David Guetta makes potent anti-A.I. case by creating a song with an Eminem deepfake
It’s weird to compose songs using A.I. generations of other artists without their permission! Stop it!
As the internet gets flooded with A.I.-generated content created by tools like ChatGPT and DALL-E, the conversation around them can feel like a debate over the precise path of huge boulder that’s rolling downhill toward us. Questions of personal responsibility among the powerful seem futile. In creative fields, it can feel naive to rely on major artists — those with the ubiquity and quality control of Kentucky Fried Chicken — to use these tools responsibly. If you need a case study in how a lack of restraint with A.I. can lead to upsetting results, French mega DJ David Guetta helpfully provided one yesterday.
In the clip, shared on Wednesday (February 8), Guetta gushes over a new song he made with the help of A.I. websites that are able to produce content in the style of Eminem. "I discovered those websites that are about A.I," Guetta says. “Basically, you can write lyrics in the style of any artist you like. So I typed, ‘Write a verse in the style of Eminem about Future Rave [a subgenre of electronic music coined by Guetta and Morten Breum].’” Guetta then used a different website to generate a facsimile of Eminem’s voice, the final A.I. element in the song, played at the beginning of his video during a live set for thousands of fans. "People went nuts," Guetta says of the crowd's reaction, which is unfortunately accurate.
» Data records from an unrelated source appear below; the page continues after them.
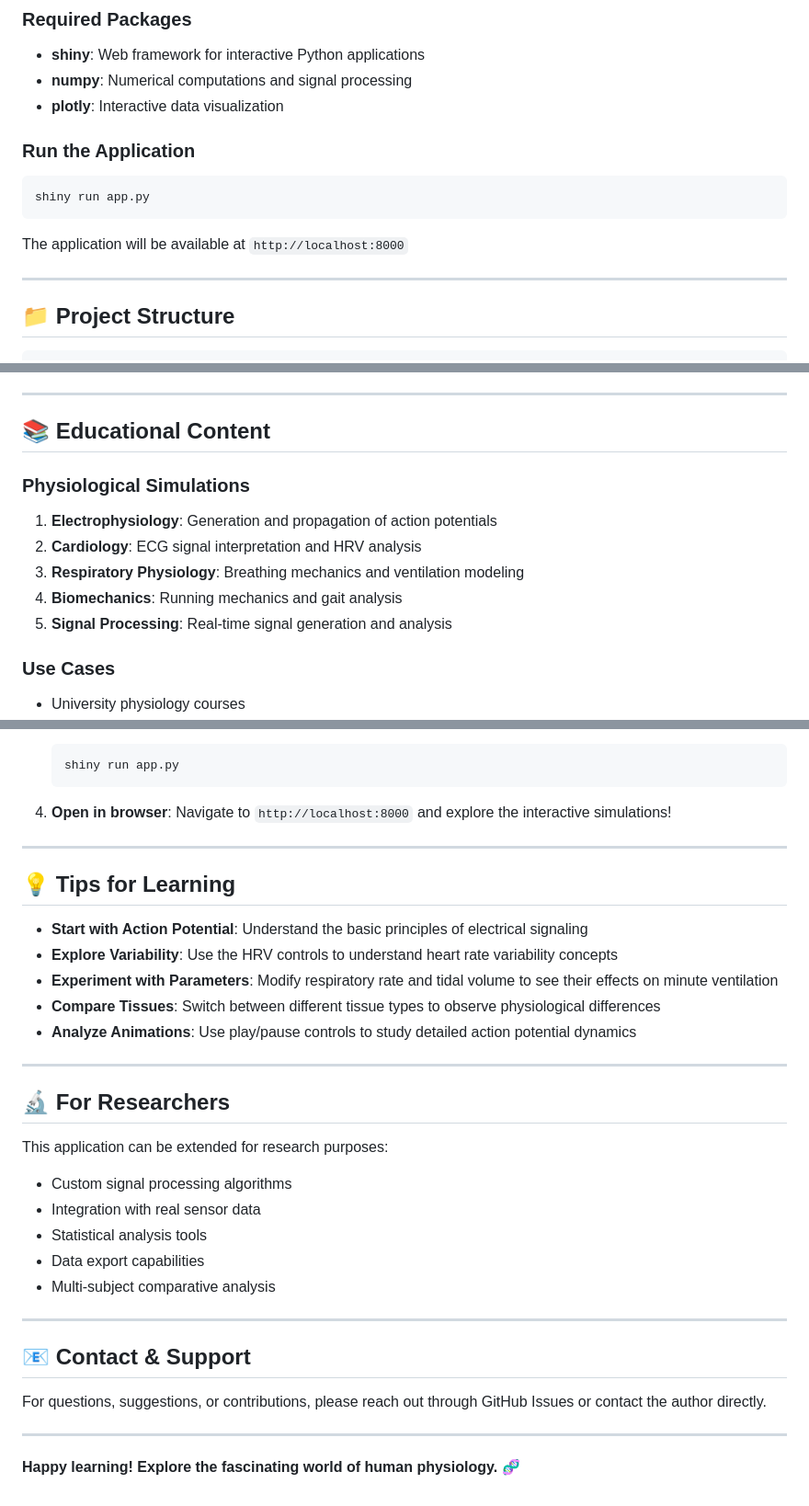
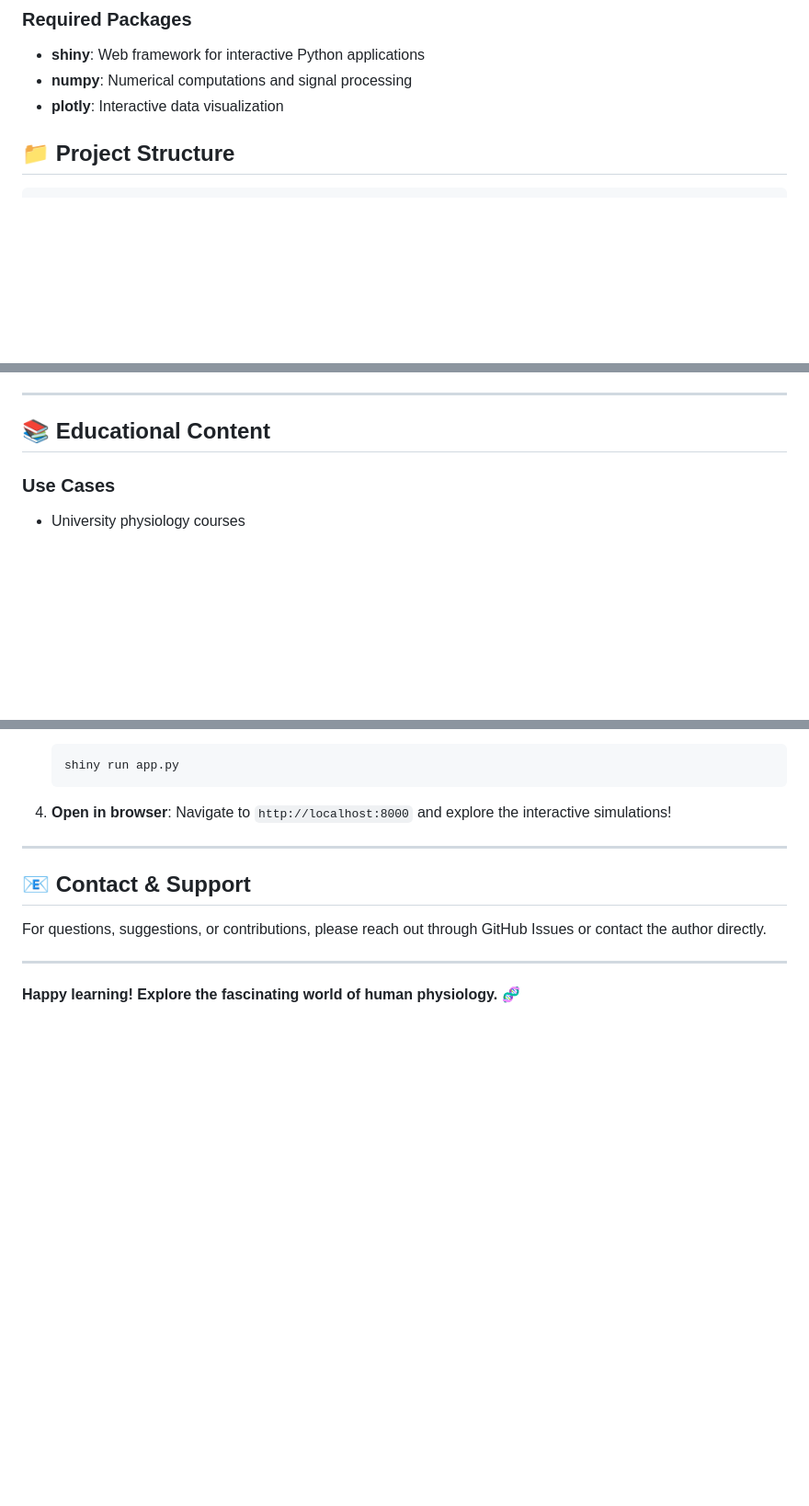
Before and after one commit to DaniloBondi/Fisiologia, a Markdown page: README.md, 3 parts joined by grey strips. Shown at 92% size. GitHub-like rendering; blank space fills up the shorter version.

````diff
--- a/README.md
+++ b/README.md
@@ -72,15 +44,6 @@ pip install -r requirements.txt
 - **numpy**: Numerical computations and signal processing
 - **plotly**: Interactive data visualization
 
-### Run the Application
-
-```bash
-shiny run app.py
-```
-
-The application will be available at `http://localhost:8000`
-
----
 
 ## 📁 Project Structure
 
@@ -114,14 +77,6 @@ Fisiologia/
 ---
 
 ## 📚 Educational Content
-
-### Physiological Simulations
-
-1. **Electrophysiology**: Generation and propagation of action potentials
-2. **Cardiology**: ECG signal interpretation and HRV analysis
-3. **Respiratory Physiology**: Breathing mechanics and ventilation modeling
-4. **Biomechanics**: Running mechanics and gait analysis
-5. **Signal Processing**: Real-time signal generation and analysis
 
 ### Use Cases
 
@@ -181,26 +136,6 @@ Developed and curated with the assistance of AI technologies to create engaging
 4. **Open in browser**:
    Navigate to `http://localhost:8000` and explore the interactive simulations!
 
----
-
-## 💡 Tips for Learning
-
-- **Start with Action Potential**: Understand the basic principles of electrical signaling
-- **Explore Variability**: Use the HRV controls to understand heart rate variability concepts
-- **Experiment with Parameters**: Modify respiratory rate and tidal volume to see their effects on minute ventilation
-- **Compare Tissues**: Switch between different tissue types to observe physiological differences
-- **Analyze Animations**: Use play/pause controls to study detailed action potential dynamics
-
----
-
-## 🔬 For Researchers
-
-This application can be extended for research purposes:
-- Custom signal processing algorithms
-- Integration with real sensor data
-- Statistical analysis tools
-- Data export capabilities
-- Multi-subject comparative analysis
 
 ---
 
````
Also changed, not shown: other parts of README.md (+6 -34 lines).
It doesn’t take an unusually empathetic person to wonder if Eminem doesn’t feel a little bit violated by this. In an age when anyone with an internet browser can create convincing duplicates of art, it’s imperative to consider the ethical and legal responsibilities we have both to the artists who are subject to the copying, and the millions of others whose online creations are vacuumed up without permission by the A.I. to train itself and make its products more convincing.
It’s shocking how much further along the technology is from just two years ago. In February of 2020, the internet caught a glimpse of the future with “Travisbott,” an A.I. trained on rapper Travis Scott's musical output without his knowledge or permission to create a shoddy soundalike. That same month I spoke about Travisbott with the Berlin-based composer Holly Herndon. She’s used A.I. in the creation of her own art, including 2019's Proto, which was made with Spawn, an A.I. "baby" with a distinct and limited musical ability. Set on creating tools to empower artists for a future that the Guetta video suggests is already here, Herndon introduced Holly + in 2020, a meticulously programmed and highly advanced deepfake of Herndon's own voice.
Herndon was one of the first people to zero in on Travisbott’s ethical quagmire. "I think the headline is that we have now reached a point where we feel entitled to sample," she said. “Whatever the logical framework that sampling began a hundred years ago or whatever, it has reached a logical conclusion that we now feel entitled to sample human beings and their likeness without anyone questioning that."
That entitlement is seeping through Guetta's video. It doesn't matter that he won't release it commercially — he stands to gain from its creation whether it's through fawning publicity or crowds at his shows enjoying a song that they may or may believe is a genuine Eminem collaboration. Even if Eminem did approve of Guetta doing this — and there’s a very small chance that he did — videos like this put us one step closer to a future where artist autonomy and respect are secondary to cheap thrills and self-publicity. And that’s definitely one of the worst of all possible boulder paths.